▶ [Given records]
·····
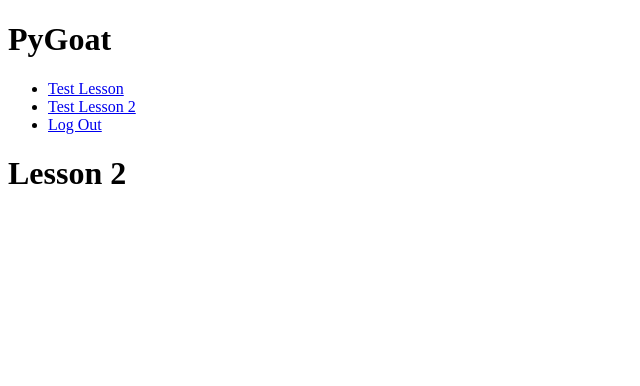
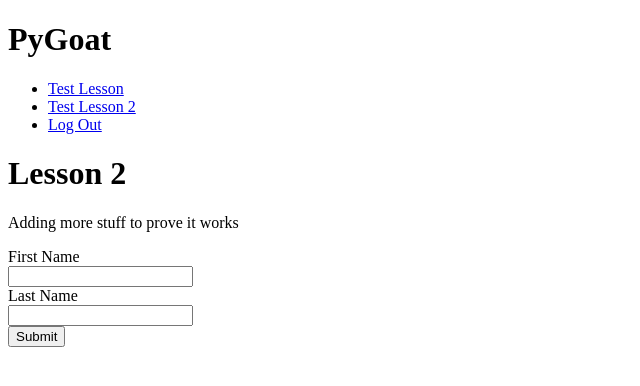
Before and after one commit to Colorado-Mesa-University-Cybersecurity/PyGoat, a Flask app: a page that uses templates/lesson.html in a window 1280 px wide. Shown: the top 386 px of the page, without its empty margins (0-640 px from the left). Run offline with Flask 2, Linux system fonts and the light colour scheme; the visitor is signed in with stand-in values (Sample User, id 1).

Commit message:
added stuff to the lessons to prove that images and forms work

```diff
--- a/main.py
+++ b/main.py
@@ -6,7 +6,6 @@ class lesson:
         self.name = name
         self.url = url
         self.content = content
-        print(self.name)
 
 path = os.path.dirname(os.path.realpath(__file__))
 
@@ -55,7 +54,7 @@ def valid_login(username, password):
 @app.route('/')
 def index():
     if 'username' in session:
-        return render_template('header.html', lessons=lessons)
+        return render_template('lesson.html', lessons=lessons, title="Lessons", contentFile="doesn't exist")
     else:
         return redirect(url_for('login'))
 
--- a/templates/content/lesson1.html
+++ b/templates/content/lesson1.html
@@ -1 +1,3 @@
-<h1>Lesson1</h1>
+<h1>Lesson 1</h1>
+
+<img src="{{url_for('static',filename='person-fill.svg')}}">
--- a/templates/content/lesson2.html
+++ b/templates/content/lesson2.html
@@ -1 +1,11 @@
 <h1>Lesson 2</h1>
+
+<p>Adding more stuff to prove it works</p>
+
+<form>
+	<label for="fname">First Name</label><br>
+	<input type="text" id="fname" name="fname"><br>
+	<label for="lname">Last Name</label><br>
+	<input type="text" id="lname" name="lname"><br>
+	<input type="submit" value="Submit">
+</form>
--- a/templates/lesson.html
+++ b/templates/lesson.html
@@ -1,5 +1,5 @@
 {% extends "header.html" %}
 {% block title %}{{ title }}{% endblock %}
 {% block content %}
-{% include contentFile %}
+{% include contentFile ignore missing %}
 {% endblock %}
```
Also changed, not shown: static/person-fill.svg (added).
·····
▶ [What is needed] Whenever the word "templates" appears in a line above, copy that line.

▶ [Answer box]
Before and after one commit to Colorado-Mesa-University-Cybersecurity/PyGoat, a Flask app: a page that uses templates/lesson.html in a window 1280 px wide. Shown: the top 386 px of the page, without its empty margins (0-640 px from the left). Run offline with Flask 2, Linux system fonts and the light colour scheme; the visitor is signed in with stand-in values (Sample User, id 1).
--- a/templates/content/lesson1.html
+++ b/templates/content/lesson1.html
--- a/templates/content/lesson2.html
+++ b/templates/content/lesson2.html
--- a/templates/lesson.html
+++ b/templates/lesson.html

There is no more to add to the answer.